Records for processing →
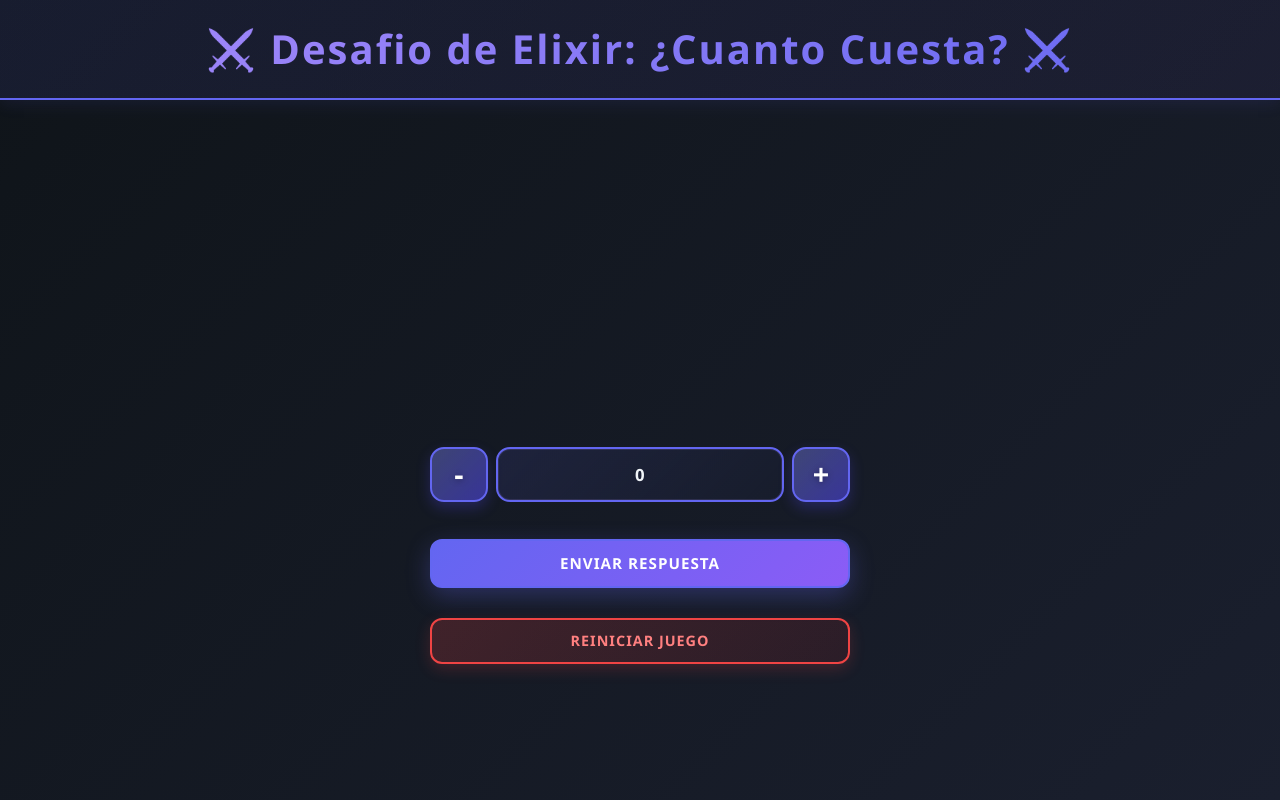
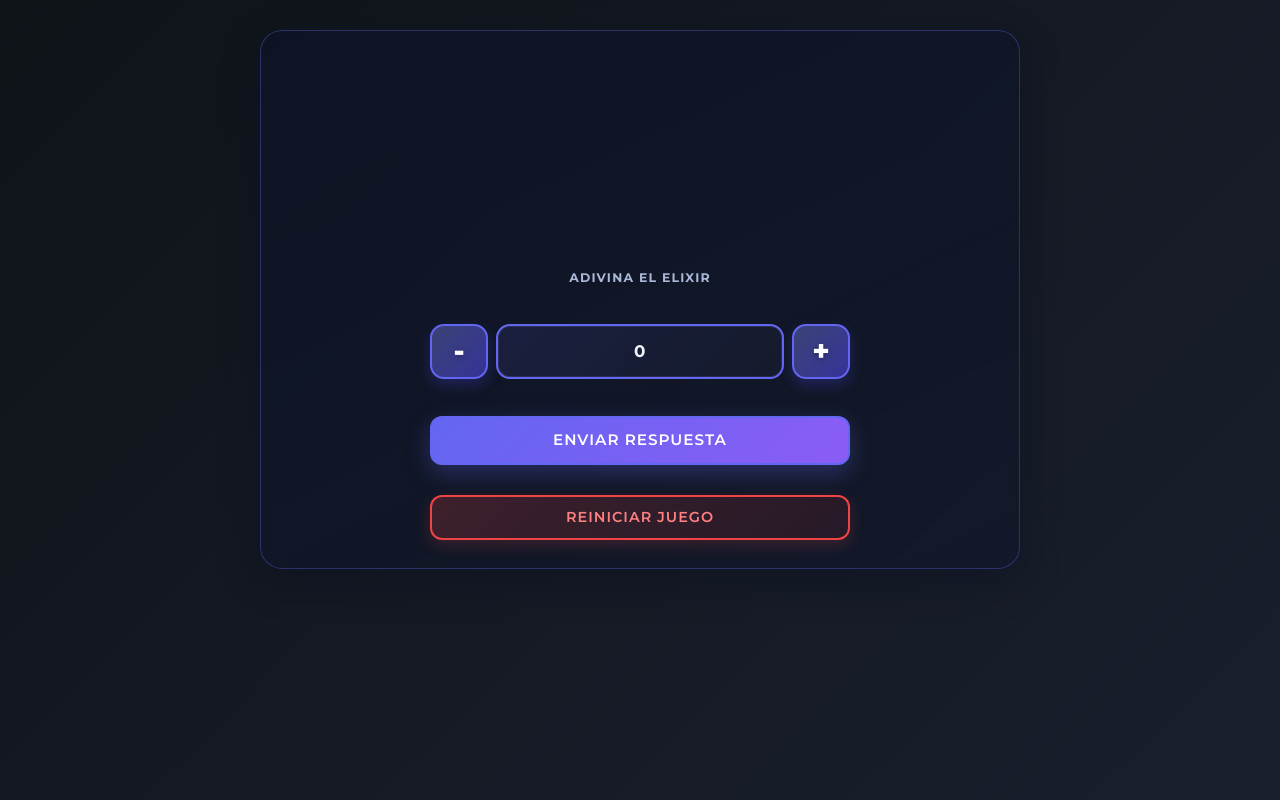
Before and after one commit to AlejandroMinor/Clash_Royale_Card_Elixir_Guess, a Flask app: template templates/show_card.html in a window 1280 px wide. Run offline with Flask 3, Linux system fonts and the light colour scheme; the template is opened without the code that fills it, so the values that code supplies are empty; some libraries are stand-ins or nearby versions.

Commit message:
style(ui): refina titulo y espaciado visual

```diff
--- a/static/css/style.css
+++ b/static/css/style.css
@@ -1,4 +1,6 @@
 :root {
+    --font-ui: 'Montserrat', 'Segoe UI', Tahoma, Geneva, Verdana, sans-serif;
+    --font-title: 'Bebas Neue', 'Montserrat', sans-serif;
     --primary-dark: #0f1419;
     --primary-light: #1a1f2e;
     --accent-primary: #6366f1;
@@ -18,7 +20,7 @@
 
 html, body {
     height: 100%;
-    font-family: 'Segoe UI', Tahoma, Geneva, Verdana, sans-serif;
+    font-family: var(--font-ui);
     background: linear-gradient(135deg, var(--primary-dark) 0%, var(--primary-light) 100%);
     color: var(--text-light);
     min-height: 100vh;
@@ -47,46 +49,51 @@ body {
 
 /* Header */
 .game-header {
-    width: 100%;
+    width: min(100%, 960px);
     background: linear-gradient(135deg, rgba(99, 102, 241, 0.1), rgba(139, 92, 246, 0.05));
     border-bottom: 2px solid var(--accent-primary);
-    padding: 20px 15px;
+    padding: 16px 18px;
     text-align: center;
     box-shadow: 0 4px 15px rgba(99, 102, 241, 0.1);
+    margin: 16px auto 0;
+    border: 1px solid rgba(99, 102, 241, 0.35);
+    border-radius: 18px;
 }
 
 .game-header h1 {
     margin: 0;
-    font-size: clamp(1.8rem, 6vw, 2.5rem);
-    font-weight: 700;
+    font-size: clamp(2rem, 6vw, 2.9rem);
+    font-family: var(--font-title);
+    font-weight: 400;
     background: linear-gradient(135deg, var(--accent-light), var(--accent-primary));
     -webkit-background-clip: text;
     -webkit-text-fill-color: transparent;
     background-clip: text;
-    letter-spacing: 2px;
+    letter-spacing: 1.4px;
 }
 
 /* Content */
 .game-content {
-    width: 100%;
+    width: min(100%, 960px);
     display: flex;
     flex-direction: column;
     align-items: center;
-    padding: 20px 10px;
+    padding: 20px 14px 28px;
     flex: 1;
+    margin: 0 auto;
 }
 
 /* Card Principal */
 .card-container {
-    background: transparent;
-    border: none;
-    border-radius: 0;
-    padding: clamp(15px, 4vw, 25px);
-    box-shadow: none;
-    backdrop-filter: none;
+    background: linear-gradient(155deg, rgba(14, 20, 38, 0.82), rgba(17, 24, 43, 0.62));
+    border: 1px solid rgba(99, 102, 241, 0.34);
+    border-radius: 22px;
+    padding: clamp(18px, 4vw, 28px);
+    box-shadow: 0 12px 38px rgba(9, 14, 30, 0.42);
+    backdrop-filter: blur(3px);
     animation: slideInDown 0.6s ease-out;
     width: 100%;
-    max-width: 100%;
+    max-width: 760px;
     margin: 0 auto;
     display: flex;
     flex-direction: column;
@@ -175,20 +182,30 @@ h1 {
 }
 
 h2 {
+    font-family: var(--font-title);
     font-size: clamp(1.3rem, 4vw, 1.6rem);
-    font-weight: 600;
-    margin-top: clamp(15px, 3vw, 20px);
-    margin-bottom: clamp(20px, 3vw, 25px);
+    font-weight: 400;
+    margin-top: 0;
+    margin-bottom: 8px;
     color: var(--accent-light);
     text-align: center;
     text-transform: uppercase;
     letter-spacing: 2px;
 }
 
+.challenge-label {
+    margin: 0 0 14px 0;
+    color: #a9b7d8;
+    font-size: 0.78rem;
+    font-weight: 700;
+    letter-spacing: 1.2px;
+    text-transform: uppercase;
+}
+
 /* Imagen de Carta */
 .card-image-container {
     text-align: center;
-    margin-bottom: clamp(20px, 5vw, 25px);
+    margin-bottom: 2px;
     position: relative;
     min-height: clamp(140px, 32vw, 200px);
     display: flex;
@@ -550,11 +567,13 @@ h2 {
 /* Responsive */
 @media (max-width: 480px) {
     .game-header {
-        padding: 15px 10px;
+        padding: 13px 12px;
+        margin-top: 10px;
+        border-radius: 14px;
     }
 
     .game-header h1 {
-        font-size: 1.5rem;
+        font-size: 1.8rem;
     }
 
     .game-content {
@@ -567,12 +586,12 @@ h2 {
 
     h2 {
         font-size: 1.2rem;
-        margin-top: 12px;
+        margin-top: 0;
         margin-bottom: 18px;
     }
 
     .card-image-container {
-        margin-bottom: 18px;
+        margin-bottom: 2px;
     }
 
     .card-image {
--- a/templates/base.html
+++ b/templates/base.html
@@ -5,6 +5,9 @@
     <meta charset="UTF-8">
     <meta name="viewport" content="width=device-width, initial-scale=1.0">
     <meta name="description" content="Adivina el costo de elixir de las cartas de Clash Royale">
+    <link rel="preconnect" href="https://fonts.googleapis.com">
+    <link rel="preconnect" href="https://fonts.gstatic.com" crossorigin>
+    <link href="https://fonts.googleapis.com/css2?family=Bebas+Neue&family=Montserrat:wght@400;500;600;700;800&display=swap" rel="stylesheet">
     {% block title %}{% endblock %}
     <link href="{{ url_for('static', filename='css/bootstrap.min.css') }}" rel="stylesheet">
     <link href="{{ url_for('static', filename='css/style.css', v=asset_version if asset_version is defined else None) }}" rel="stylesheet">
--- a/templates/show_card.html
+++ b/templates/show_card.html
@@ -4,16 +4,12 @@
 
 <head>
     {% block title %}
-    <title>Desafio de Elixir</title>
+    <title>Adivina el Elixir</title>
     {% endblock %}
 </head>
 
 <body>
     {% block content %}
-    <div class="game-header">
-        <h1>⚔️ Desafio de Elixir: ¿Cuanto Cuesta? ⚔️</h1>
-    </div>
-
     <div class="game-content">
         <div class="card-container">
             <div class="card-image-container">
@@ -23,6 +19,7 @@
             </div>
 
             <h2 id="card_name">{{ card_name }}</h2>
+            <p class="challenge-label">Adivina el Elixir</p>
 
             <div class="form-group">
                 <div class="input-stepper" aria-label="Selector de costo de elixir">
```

Requirement → Search the entries above for the word "primary", and copy every line where it occurs.

Completed task →
     --primary-dark: #0f1419;
     --primary-light: #1a1f2e;
     --accent-primary: #6366f1;
     background: linear-gradient(135deg, var(--primary-dark) 0%, var(--primary-light) 100%);
     border-bottom: 2px solid var(--accent-primary);
     background: linear-gradient(135deg, var(--accent-light), var(--accent-primary));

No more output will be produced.